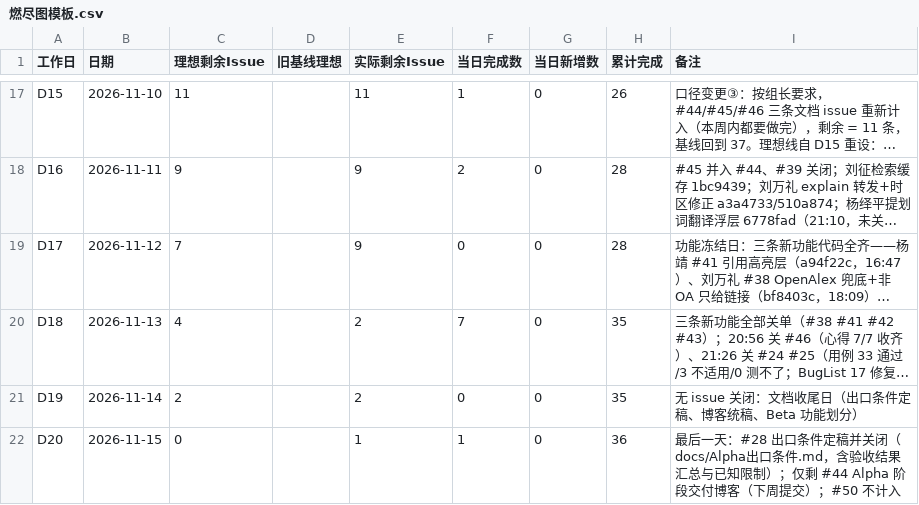
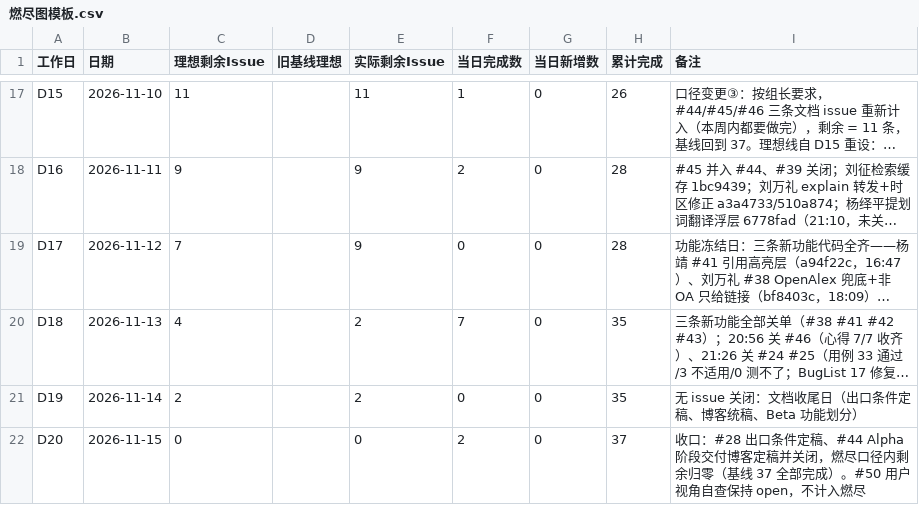
Before and after one commit to lin612320/TeamProject-PaperReadingHelper, a CSV file: docs/燃尽图/燃尽图模板.csv, drawn as a sheet; only a part is shown, gaps mark what is left out; long unchanged cells end in ….

```diff
--- a/docs/燃尽图/燃尽图模板.csv
+++ b/docs/燃尽图/燃尽图模板.csv
@@ -21,2 +21,2 @@
 "D19","2026-11-14","2","","2","0","0","35","无 issue 关闭：文档收尾日（出口条件定稿、博客统稿、Beta 功能划分）"
-"D20","2026-11-15","0","","1","1","0","36","最后一天：#28 出口条件定稿并关闭（docs/Alpha出口条件.md，含验收结果汇总与已知限制）；仅剩 #44 Alpha 阶段交付博客（下周提交）；#50 不计入"
+"D20","2026-11-15","0","","0","2","0","37","收口：#28 出口条件定稿、#44 Alpha 阶段交付博客定稿并关闭，燃尽口径内剩余归零（基线 37 全部完成）。#50 用户视角自查保持 open，不计入燃尽"
```
Also changed, not shown: 2 other files.
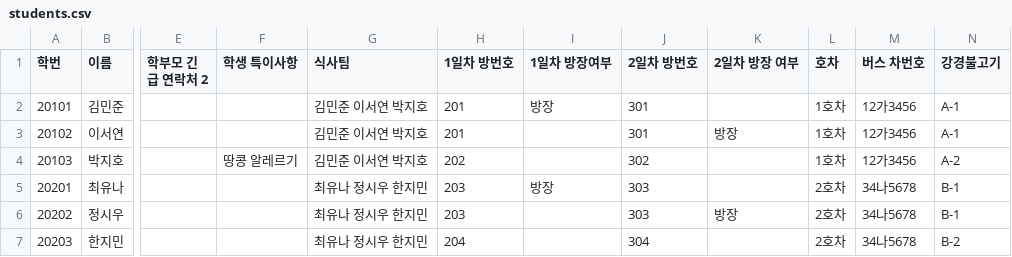
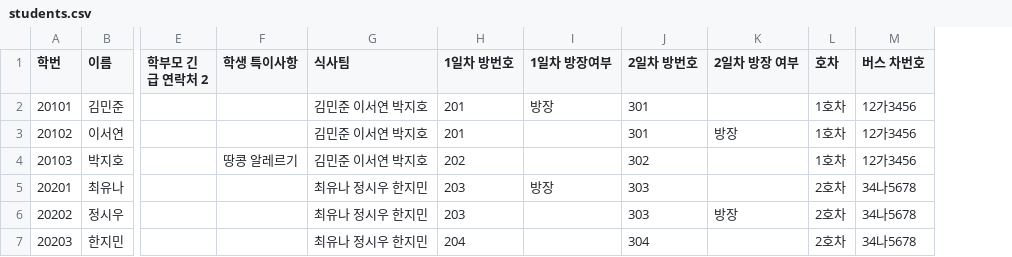
Before and after one commit to wawosuho-sketch/mathtrip, a CSV file: sample-data/students.csv, drawn as a sheet; only a part is shown, gaps mark what is left out; the diff names each change by its address in the sheet, - before the commit and + after, or states it on an @@ line.

```diff
--- a/sample-data/students.csv
+++ b/sample-data/students.csv
-column N (강경불고기), rows 2-7: A-1 | A-1 | A-2 | B-1 | B-1 | B-2
```
Also changed, not shown: 7 other files.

● ● ●

Search the preceding listing for the word "shown" and pull out every line that holds it.

Before and after one commit to lin612320/TeamProject-PaperReadingHelper, a CSV file: docs/燃尽图/燃尽图模板.csv, drawn as a sheet; only a part is shown, gaps mark what is left out; long unchanged cells end in ….
Also changed, not shown: 2 other files.
Before and after one commit to wawosuho-sketch/mathtrip, a CSV file: sample-data/students.csv, drawn as a sheet; only a part is shown, gaps mark what is left out; the diff names each change by its address in the sheet, - before the commit and + after, or states it on an @@ line.
Also changed, not shown: 7 other files.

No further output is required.